Whether you enjoy history, natural beauty, tropical weather or chocolate (or all of these!) you’ll find Baracoa enchanting. Hundreds of years ago, Baracoa, at Cuba’s easternmost tip, was the country’s capital. (It’s still sometimes called by its nickname, Ciudad Primada: “First City.” It’s believed that explorer Christopher Columbus landed in Baracoa on his first voyage to Cuba.) But, for about 400 years after that, it remained in Havana’s shadow, known mostly for being unknown.
Two prominent figures in Cuban history—Fidel Castro and Che (nee Ernesto) Guevara—changed that. In the early 1960s, shortly after Castro came into power, Guevara, his minister of industry, brought chocolate making to the remote region as a way of helping to stimulate its economy.
Few places could be more ideal for chocolate processing. Baracoa’s sultry climate, remote location and relaxed pace make for a chocolate production paradise. Ironically, however, for many Baracoans, the price of chocolate is too high to make it more than a very occasional luxury.
“People are generally poor,” in this part of the country, say insightCuba tour leader Jeff Phillippe. However, he adds, they “are among the happiest and friendliest I have ever met. School children smile endlessly.”
Baracoa is not a one-industry city. Not only does it boast a chocolate works; one local factory (the only one of its kind in Cuba and, likely, the world) makes an even sweeter treat: cucuruchu, a local, and visitor, favorite. Cucurucho—palm leaves filled with sugar- or honey-sweetened coconut and other tropical ingredients—are found in abundance in Baracoa.

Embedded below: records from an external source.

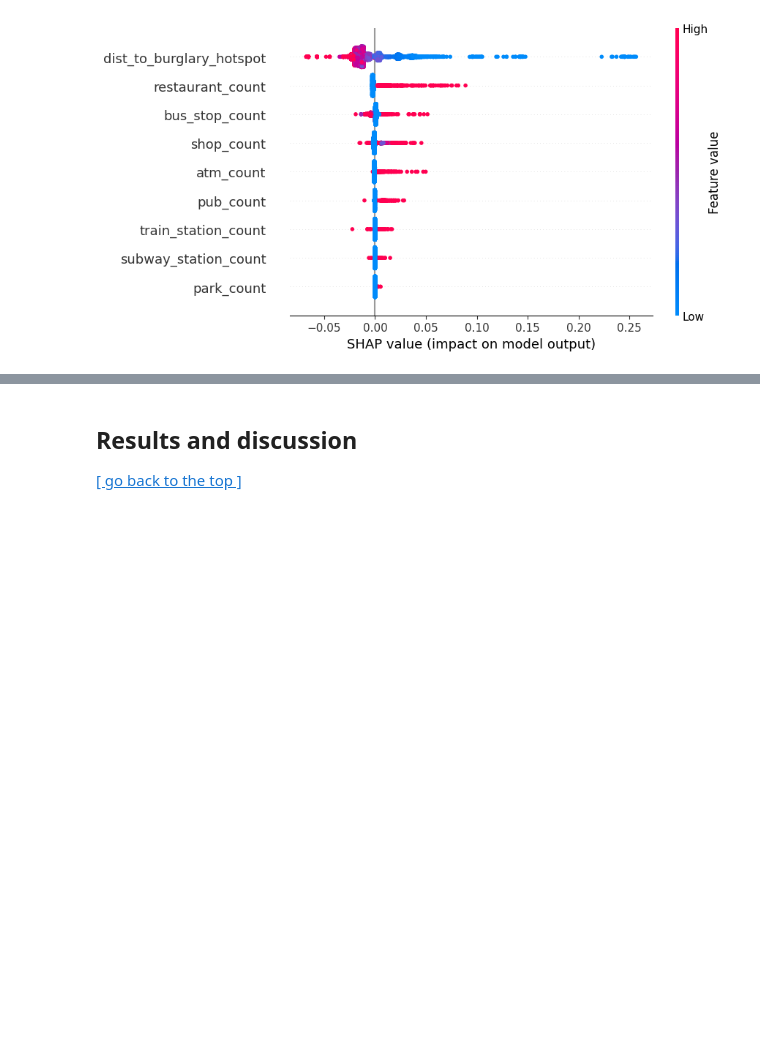
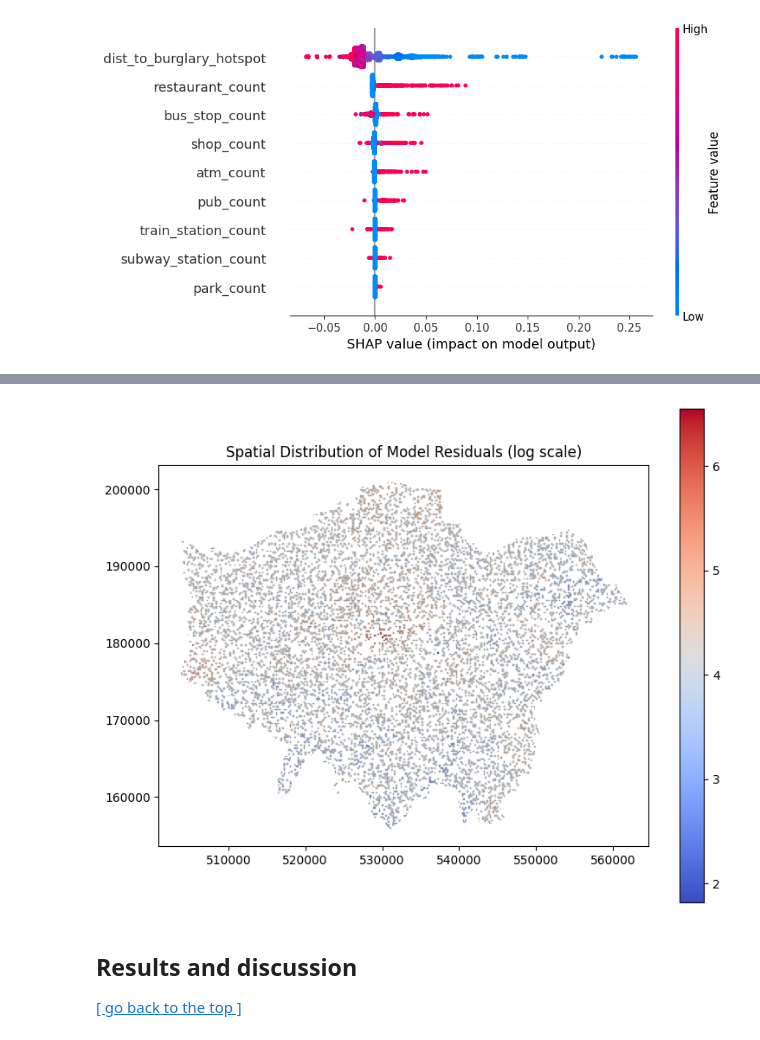
Before and after one commit to ixxiiris/CASA0006_assessment, a Jupyter notebook: Template_submission_CASA0006.ipynb, the cells around one changed output, grey strips where cells are left out. Cells and saved outputs as stored; diff of their text form; code cells hidden in the pictures; blank space fills up the shorter version.

```diff
--- a/Template_submission_CASA0006.ipynb
+++ b/Template_submission_CASA0006.ipynb
@@ -463,7 +464,7 @@ Cleaned POI data were aggregated to 200 m × 200 m grid cells by counting
 poi_all = gpd.read_file("data/POI/POI_All_Cleaned.geojson")
 # %%
 # Load and reset grid
-grid = gpd.read_file("data/London_boundary/Grid_200m_London.geojson")
+grid = gpd.read_file("data/London_boundary/Grid_200m_burglary_density.geojson")
 grid = grid.reset_index(drop=True)
 
 # Copy clean grid for storing feature values
@@ -855,3 +850,27 @@ shap.plots.beeswarm(shap_values)
+# %%
+# Calculate residuals in log space
+residuals = y_test - model.predict(X_test)
+
+# Merge residuals with test geometry
+test_index = X_test.index
+residual_gdf = grid_features.loc[test_index].copy()
+residual_gdf["residual"] = residuals
+
+# Plot residuals spatially
+fig, ax = plt.subplots(figsize=(8, 6))
+residual_gdf.plot(
+    column="residual",
+    cmap="coolwarm",
+    legend=True,
+    edgecolor="grey",
+    linewidth=0.3,
+    ax=ax
+)
+ax.set_title("Spatial Distribution of Model Residuals (log scale)")
+plt.tight_layout()
+plt.show()
+# %% [output]
+[figure, added]
 # %% [markdown]
 ## Results and discussion
 
```
Also changed, not shown: parts of 20 cells of this notebook, 1 other file.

If chocolate and cucuruchu weren’t enough of a lure, Baracoa’s extraordinary climate draws in-the-know visitors from all over the world. Its rain forest, waterfalls, UNESCO Biosphere reserve, blue waters, fine sand and gentle climate draw travelers eager to find relaxation amid the region’s tranquil beauty. There are also thrills to be had: The El Yunque plateau looks down on the town from a majestic 3,543 feet. Many visitors have reported heady (and relatively short) climbs to its summit and back, with the reward of dazzling views.
Countless species of trees, plants and animals flourish here, nourished by a network of clear rivers. Despite its charms, however, it is not overrun with tourists, thanks, in part, to its distance from Havana.
“There are few places in the world like Baracoa,” Phillippe says. “It has history, colonial architecture, live music, unique food, rivers, mountains, and beaches. Doors are always open, kids play in the streets, everyone knows one another.”
In Baracoa, you can see how chocolate is made, take in the azure waters of the coast and the charming, distinctly Cuban houses, streets and cars, or stop in at Casa del Chocolate for a cup of warm, delicious cocoa.
Baracoa will linger in your memory like the aroma of chocolate wafting through its warm and colorful streets—and, like a craving, it will call you back.
Visit Baracoa, as well as other remote destinations on the island, on our Undiscovered Cuba tour.
Written by Chelsea Lowe.